- _YOUR GOAL_
Scan the material for the string "プリンスホテル前" and copy out every line in which it occurs.

----- INFORMATION

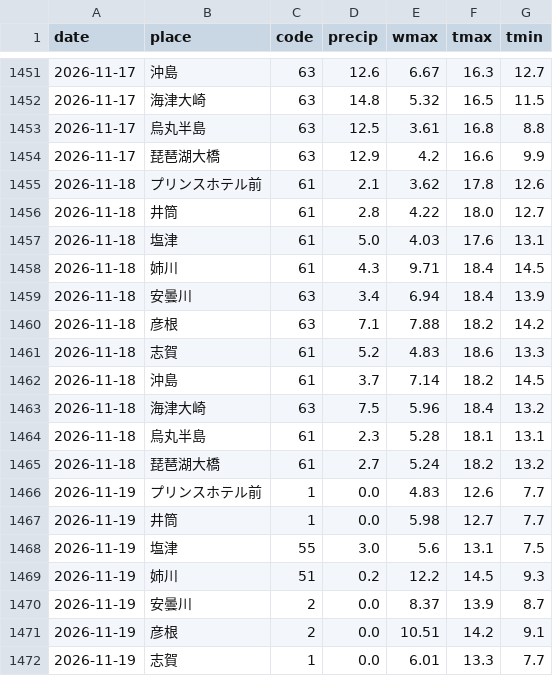
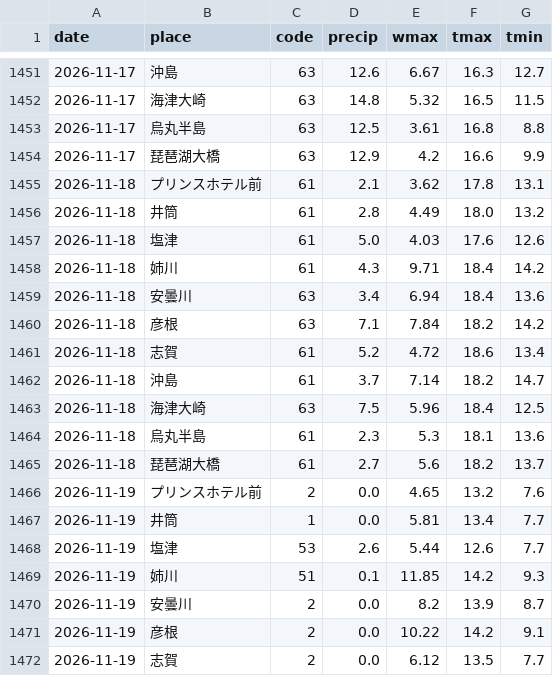
Before and after one commit to suzuhaya5666-lgtm/Biwakodate, a CSV file: data/weather_daily.csv, drawn as a sheet; only a part is shown, gaps mark what is left out; the diff covers the shown part only.

```diff
--- a/data/weather_daily.csv
+++ b/data/weather_daily.csv
@@ -1454,19 +1454,19 @@ date,place,code,precip,wmax,tmax,tmin
 2026-11-17,琵琶湖大橋,63,12.9,4.2,16.6,9.9
-2026-11-18,プリンスホテル前,61,2.1,3.62,17.8,12.6
-2026-11-18,井筒,61,2.8,4.22,18.0,12.7
-2026-11-18,塩津,61,5.0,4.03,17.6,13.1
-2026-11-18,姉川,61,4.3,9.71,18.4,14.5
-2026-11-18,安曇川,63,3.4,6.94,18.4,13.9
-2026-11-18,彦根,63,7.1,7.88,18.2,14.2
-2026-11-18,志賀,61,5.2,4.83,18.6,13.3
-2026-11-18,沖島,61,3.7,7.14,18.2,14.5
-2026-11-18,海津大崎,63,7.5,5.96,18.4,13.2
-2026-11-18,烏丸半島,61,2.3,5.28,18.1,13.1
-2026-11-18,琵琶湖大橋,61,2.7,5.24,18.2,13.2
-2026-11-19,プリンスホテル前,1,0.0,4.83,12.6,7.7
-2026-11-19,井筒,1,0.0,5.98,12.7,7.7
-2026-11-19,塩津,55,3.0,5.6,13.1,7.5
-2026-11-19,姉川,51,0.2,12.2,14.5,9.3
-2026-11-19,安曇川,2,0.0,8.37,13.9,8.7
-2026-11-19,彦根,2,0.0,10.51,14.2,9.1
-2026-11-19,志賀,1,0.0,6.01,13.3,7.7
+2026-11-18,プリンスホテル前,61,2.1,3.62,17.8,13.1
+2026-11-18,井筒,61,2.8,4.49,18.0,13.2
+2026-11-18,塩津,61,5.0,4.03,17.6,12.6
+2026-11-18,姉川,61,4.3,9.71,18.4,14.2
+2026-11-18,安曇川,63,3.4,6.94,18.4,13.6
+2026-11-18,彦根,63,7.1,7.84,18.2,14.2
+2026-11-18,志賀,61,5.2,4.72,18.6,13.4
+2026-11-18,沖島,61,3.7,7.14,18.2,14.7
+2026-11-18,海津大崎,63,7.5,5.96,18.4,12.5
+2026-11-18,烏丸半島,61,2.3,5.3,18.1,13.6
+2026-11-18,琵琶湖大橋,61,2.7,5.6,18.2,13.7
+2026-11-19,プリンスホテル前,2,0.0,4.65,13.2,7.6
+2026-11-19,井筒,1,0.0,5.81,13.4,7.7
+2026-11-19,塩津,53,2.6,5.44,12.6,7.7
+2026-11-19,姉川,51,0.1,11.85,14.2,9.3
+2026-11-19,安曇川,2,0.0,8.2,13.9,8.7
+2026-11-19,彦根,2,0.0,10.22,14.2,9.1
+2026-11-19,志賀,2,0.0,6.12,13.5,7.7
```
Also changed, not shown: 8 edited cells elsewhere in this file, data/observations.csv, data/rivers.csv, 3 other files.
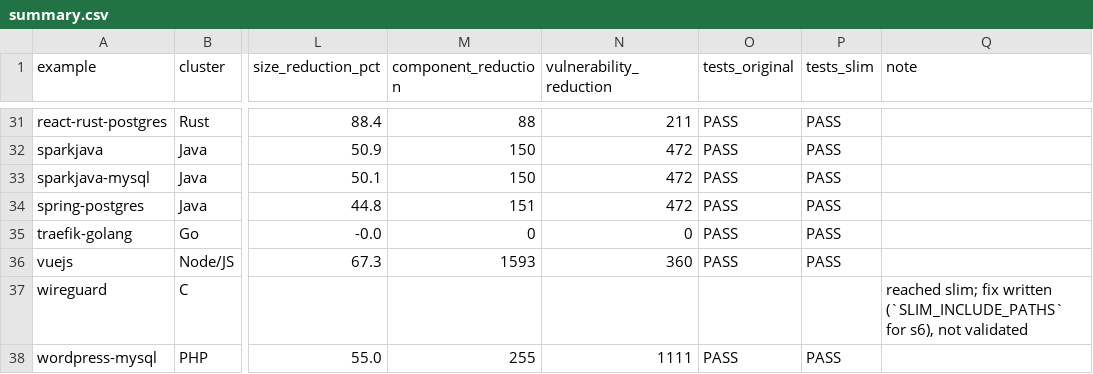
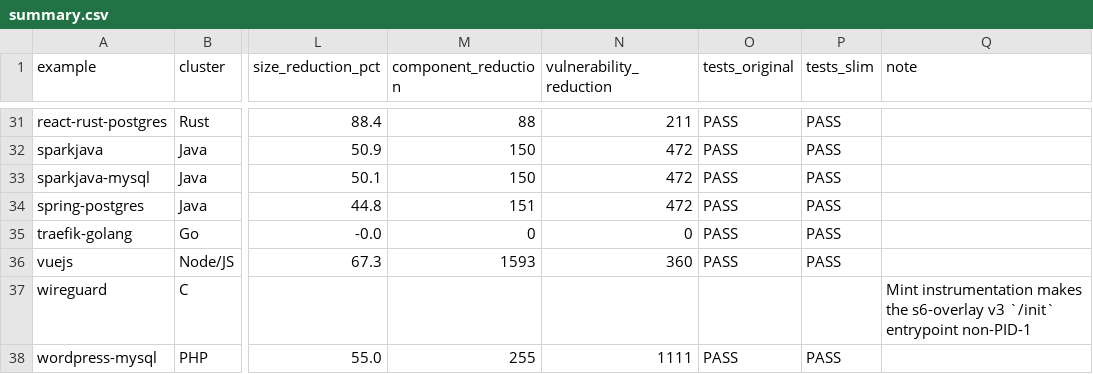
Before and after one commit to RomanianExe/docker-image-minimization-pipeline, a CSV file: artifacts/summary.csv, drawn as a sheet; only a part is shown, gaps mark what is left out; the diff covers the shown part only; the diff names each change by its address in the sheet, - before the commit and + after, or states it on an @@ line.

```diff
--- a/artifacts/summary.csv
+++ b/artifacts/summary.csv
-Q37 (note): reached slim; fix written (`SLIM_INCLUDE_PATHS` for s6), not validated
+Q37 (note): Mint instrumentation makes the s6-overlay v3 `/init` entrypoint non-PID-1
```
Also changed, not shown: 35 edited cells elsewhere in this file, 59 other files.
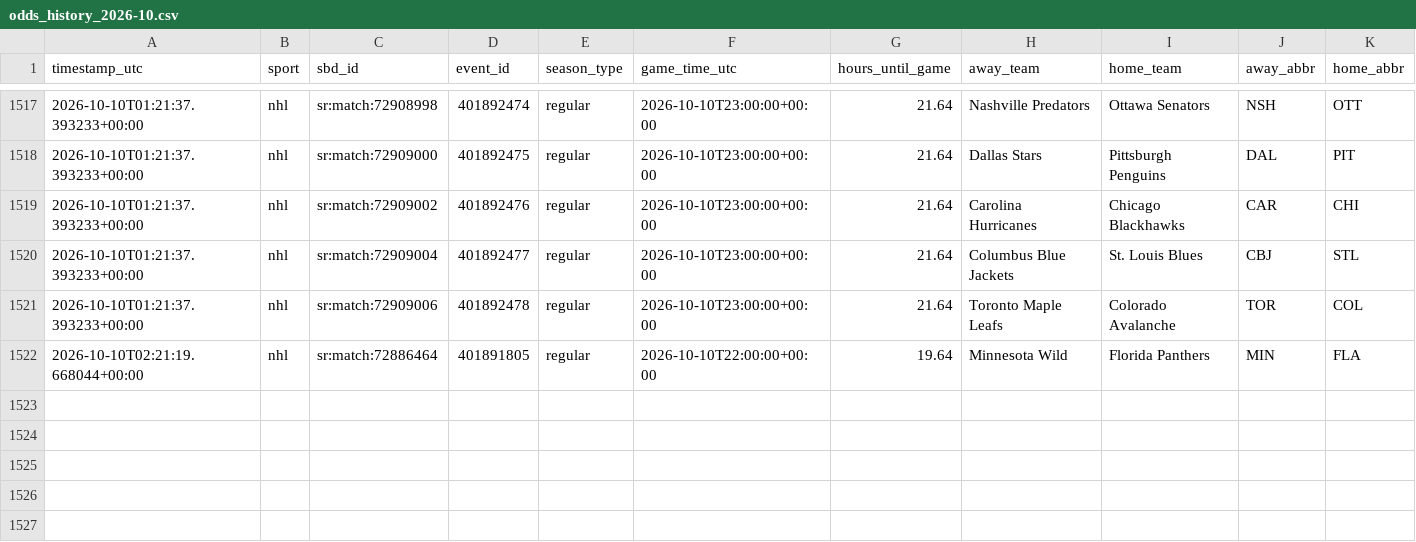
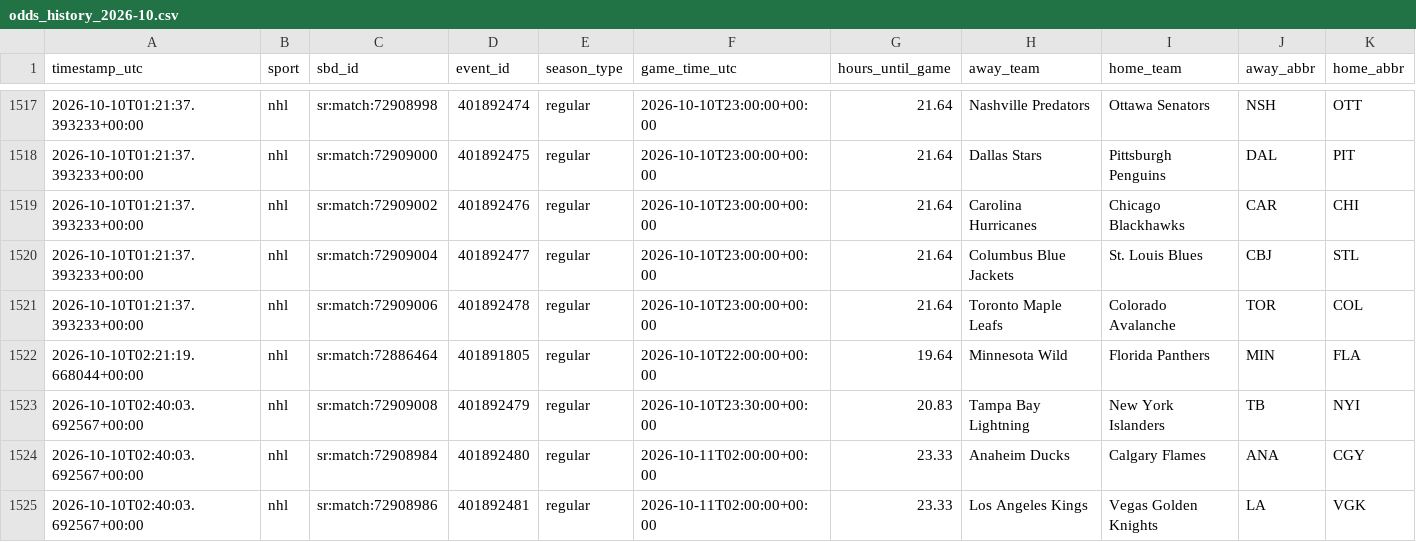
Before and after one commit to fallking123/money-flow-tracker, a CSV file: docs/data/nhl/odds_history_2026-10.csv, drawn as a sheet; only a part is shown, gaps mark what is left out; rows hold the shown columns only; the diff names each change by its address in the sheet, - before the commit and + after, or states it on an @@ line.

```diff
--- a/docs/data/nhl/odds_history_2026-10.csv
+++ b/docs/data/nhl/odds_history_2026-10.csv
+row 1523: 2026-10-10T02:40:03.692567+00:00 | nhl | sr:match:72909008 | 401892479 | regular | 2026-10-10T23:30:00+00:00 | 20.83 | Tampa Bay Lightning | New York Islanders | TB | NYI
+row 1524: 2026-10-10T02:40:03.692567+00:00 | nhl | sr:match:72908984 | 401892480 | regular | 2026-10-11T02:00:00+00:00 | 23.33 | Anaheim Ducks | Calgary Flames | ANA | CGY
+row 1525: 2026-10-10T02:40:03.692567+00:00 | nhl | sr:match:72908986 | 401892481 | regular | 2026-10-11T02:00:00+00:00 | 23.33 | Los Angeles Kings | Vegas Golden Knights | LA | VGK
```
Also changed, not shown: docs/data/mlb/model_picks.csv, docs/data/nfl/model_picks.csv, 7 other files.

----------

- _RESULT OF THE EXERCISE_
-2026-11-18,プリンスホテル前,61,2.1,3.62,17.8,12.6
-2026-11-19,プリンスホテル前,1,0.0,4.83,12.6,7.7
+2026-11-18,プリンスホテル前,61,2.1,3.62,17.8,13.1
+2026-11-19,プリンスホテル前,2,0.0,4.65,13.2,7.6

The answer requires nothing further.